  • Build it Right: Blind and visually impaired individuals typically use specialized software, including screen reader technology, that reads website content aloud allowing users to access and navigate websites. Private lawsuits have highlighted that not all publicly available websites are ADA compliant because they, among other things, fail to incorporate screen reader technology. Building the website right, to ensure that the website is designed and constructed so that it is compatible with screen reader technology, is the first step in ensuring compliance with the ADA. Although, not currently required under the law, incorporation of WCAG 2.0 into website design may minimize accessibility issues.
  • Audit New Features: Even websites that may have been designed initially to be compatible with screen reader software may become inaccessible when new features are added or the website is updated. In the case of a recent suit against Domino’s, the addition of a buy one, get one free feature to its online ordering system rendered Domino’s otherwise compliant website inaccessible to blind and visually impaired users. Ensuring that new features are designed to be compatible with screen reader software and that users can seamlessly navigate between old and new features on the website without issue will minimize the risks that updates can present to otherwise compliant websites.
  • Is This Necessary?: While it is difficult to conceive of running any business this day and age without a web presence, the type of website a company maintains may limit its risk under the ADA. Websites that are strictly informational in nature are unlikely to violate the ADA because they do not offer goods or services. For small businesses, one important question is whether to maintain a website that simply provides information, or one that offers additional services, like online ordering, which could also create liability under the ADA. Because the Internet does not discern between big and small businesses, everyone is at risk under the ADA. Choosing a website design that is less likely to violate the ADA may be a prudent way for smaller businesses to minimize risk.

Lawsuits Likely to Continue

The large number of ADA website accessibility lawsuits recently filed illustrates the potential risks faced by restaurants and retailers offering “a place of public accommodation” online. The steady source of attorneys’ fees these suits provide to plaintiffs’ counsel, and the relative ease with which allegedly offending sites can be identified, make it likely that these actions will continue to be filed. Recent victories, like the plaintiff verdict in the Winn-Dixie case, may only further embolden plaintiffs. As large companies bring their websites into compliance, either voluntarily or following legal action, plaintiffs may begin to focus on smaller establishments.
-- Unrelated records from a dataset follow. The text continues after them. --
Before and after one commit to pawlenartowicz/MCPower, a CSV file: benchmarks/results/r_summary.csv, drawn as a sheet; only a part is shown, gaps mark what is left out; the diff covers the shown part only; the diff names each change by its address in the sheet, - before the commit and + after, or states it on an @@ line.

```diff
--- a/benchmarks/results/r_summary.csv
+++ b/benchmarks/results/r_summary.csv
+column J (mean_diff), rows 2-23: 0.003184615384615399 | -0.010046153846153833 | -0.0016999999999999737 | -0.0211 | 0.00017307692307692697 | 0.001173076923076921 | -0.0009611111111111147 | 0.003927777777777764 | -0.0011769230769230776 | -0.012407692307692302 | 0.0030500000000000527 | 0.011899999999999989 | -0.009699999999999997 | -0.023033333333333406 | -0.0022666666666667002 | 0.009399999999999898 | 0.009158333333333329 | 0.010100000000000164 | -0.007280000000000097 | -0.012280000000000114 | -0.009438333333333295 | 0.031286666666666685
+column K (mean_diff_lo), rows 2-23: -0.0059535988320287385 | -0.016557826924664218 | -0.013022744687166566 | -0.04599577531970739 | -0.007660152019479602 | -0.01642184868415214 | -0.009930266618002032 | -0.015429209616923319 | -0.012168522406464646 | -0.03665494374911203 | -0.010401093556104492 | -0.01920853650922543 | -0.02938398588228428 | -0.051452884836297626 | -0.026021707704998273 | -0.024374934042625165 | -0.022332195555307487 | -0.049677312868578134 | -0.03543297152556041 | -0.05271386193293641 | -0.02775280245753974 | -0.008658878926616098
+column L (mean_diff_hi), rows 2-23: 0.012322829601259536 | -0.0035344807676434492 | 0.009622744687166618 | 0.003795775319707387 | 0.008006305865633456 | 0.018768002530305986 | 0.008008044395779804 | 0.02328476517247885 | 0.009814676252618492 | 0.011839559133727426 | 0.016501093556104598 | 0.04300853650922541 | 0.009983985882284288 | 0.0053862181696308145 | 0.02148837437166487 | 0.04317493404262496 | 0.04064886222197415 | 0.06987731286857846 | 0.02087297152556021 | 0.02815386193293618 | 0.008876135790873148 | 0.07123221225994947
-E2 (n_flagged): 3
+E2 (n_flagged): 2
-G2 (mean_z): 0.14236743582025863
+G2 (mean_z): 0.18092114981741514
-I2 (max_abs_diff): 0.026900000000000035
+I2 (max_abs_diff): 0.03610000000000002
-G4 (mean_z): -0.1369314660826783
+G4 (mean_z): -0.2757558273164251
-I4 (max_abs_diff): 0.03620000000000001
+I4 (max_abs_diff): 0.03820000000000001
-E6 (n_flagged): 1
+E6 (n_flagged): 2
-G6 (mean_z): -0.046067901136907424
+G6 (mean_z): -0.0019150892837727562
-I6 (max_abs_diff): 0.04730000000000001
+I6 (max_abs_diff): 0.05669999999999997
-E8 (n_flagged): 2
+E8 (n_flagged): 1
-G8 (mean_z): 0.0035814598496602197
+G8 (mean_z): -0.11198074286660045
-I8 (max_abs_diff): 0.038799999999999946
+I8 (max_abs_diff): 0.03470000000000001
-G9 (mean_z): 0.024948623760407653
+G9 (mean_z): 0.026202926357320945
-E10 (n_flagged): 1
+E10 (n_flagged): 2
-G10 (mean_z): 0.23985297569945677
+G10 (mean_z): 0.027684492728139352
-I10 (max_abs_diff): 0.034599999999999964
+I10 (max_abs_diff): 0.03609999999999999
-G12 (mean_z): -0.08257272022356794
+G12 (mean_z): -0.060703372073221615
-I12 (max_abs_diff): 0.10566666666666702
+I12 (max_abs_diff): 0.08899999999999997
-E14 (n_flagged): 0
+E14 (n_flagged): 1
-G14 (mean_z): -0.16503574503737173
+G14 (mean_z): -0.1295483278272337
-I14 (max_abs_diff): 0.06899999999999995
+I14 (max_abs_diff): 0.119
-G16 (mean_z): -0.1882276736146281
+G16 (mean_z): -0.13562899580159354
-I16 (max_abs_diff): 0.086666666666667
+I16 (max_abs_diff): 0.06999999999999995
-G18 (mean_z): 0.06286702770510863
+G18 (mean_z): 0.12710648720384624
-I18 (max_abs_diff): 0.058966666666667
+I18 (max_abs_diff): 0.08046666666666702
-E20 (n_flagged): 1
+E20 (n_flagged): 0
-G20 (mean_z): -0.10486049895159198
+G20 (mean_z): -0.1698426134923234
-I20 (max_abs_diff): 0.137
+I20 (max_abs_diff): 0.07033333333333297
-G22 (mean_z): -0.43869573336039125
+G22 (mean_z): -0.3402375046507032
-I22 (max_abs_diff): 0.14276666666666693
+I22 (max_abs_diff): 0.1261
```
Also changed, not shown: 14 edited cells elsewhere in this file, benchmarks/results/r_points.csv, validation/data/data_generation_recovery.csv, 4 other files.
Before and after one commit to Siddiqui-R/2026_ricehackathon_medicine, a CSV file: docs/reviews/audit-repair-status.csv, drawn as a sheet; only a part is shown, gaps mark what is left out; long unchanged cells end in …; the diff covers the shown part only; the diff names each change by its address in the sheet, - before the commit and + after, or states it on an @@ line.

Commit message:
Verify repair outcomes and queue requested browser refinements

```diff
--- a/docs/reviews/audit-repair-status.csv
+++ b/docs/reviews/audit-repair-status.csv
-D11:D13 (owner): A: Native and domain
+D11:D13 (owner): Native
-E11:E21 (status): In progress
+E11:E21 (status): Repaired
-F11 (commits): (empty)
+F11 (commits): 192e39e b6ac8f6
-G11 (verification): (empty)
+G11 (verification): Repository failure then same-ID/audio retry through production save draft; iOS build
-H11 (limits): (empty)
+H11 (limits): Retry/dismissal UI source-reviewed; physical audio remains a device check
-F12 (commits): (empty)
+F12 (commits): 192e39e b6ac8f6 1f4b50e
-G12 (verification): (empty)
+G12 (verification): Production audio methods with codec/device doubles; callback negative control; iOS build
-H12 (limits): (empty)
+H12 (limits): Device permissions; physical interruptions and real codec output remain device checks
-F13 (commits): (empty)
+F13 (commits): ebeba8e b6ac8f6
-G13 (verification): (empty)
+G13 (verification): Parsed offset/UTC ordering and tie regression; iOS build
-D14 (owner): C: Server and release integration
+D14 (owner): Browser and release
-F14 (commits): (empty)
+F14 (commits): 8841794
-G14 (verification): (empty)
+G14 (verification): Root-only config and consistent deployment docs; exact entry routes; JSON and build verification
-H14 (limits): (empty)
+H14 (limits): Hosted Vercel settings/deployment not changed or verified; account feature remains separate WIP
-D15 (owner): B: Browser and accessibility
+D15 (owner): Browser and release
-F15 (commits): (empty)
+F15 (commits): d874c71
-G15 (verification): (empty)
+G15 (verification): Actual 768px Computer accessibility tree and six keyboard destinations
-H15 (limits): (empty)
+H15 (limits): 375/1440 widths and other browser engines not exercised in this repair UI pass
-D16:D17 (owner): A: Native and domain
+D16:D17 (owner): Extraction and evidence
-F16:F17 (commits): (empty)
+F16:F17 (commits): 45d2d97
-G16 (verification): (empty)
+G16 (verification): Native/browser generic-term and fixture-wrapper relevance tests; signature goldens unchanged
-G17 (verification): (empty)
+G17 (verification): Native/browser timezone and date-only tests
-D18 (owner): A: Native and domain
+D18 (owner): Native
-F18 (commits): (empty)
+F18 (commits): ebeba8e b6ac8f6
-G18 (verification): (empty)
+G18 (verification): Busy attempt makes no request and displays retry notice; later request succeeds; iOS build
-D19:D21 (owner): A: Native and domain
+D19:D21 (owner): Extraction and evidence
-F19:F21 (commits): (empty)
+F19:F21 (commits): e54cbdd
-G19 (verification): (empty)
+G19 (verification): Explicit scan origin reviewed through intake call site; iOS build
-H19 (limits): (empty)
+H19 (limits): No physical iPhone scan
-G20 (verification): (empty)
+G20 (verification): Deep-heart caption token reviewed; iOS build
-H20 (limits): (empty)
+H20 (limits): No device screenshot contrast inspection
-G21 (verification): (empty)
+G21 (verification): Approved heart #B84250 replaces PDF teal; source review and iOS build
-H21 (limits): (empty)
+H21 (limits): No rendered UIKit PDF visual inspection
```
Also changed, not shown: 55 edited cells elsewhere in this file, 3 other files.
Accordingly, it is important to understand the need for ADA compliance and the pitfalls posed by non-compliance in an effort to limit the risk of potential litigation.


— Lewis Wiener is a partner in the Washington, D.C., office of Eversheds Sutherland (U.S.) where he co-chairs the firm’s global Financial Services Disputes and Investigations (FSDI) Practice Group and heads the domestic (U.S.) Telephone Consumer Protection Act (TCPA) counseling and defense group. Amy Xu is an associate in the Washington, D.C., office and Alexander Fuchs is an associate in the New York office of Eversheds Sutherland (U.S.).

You may also like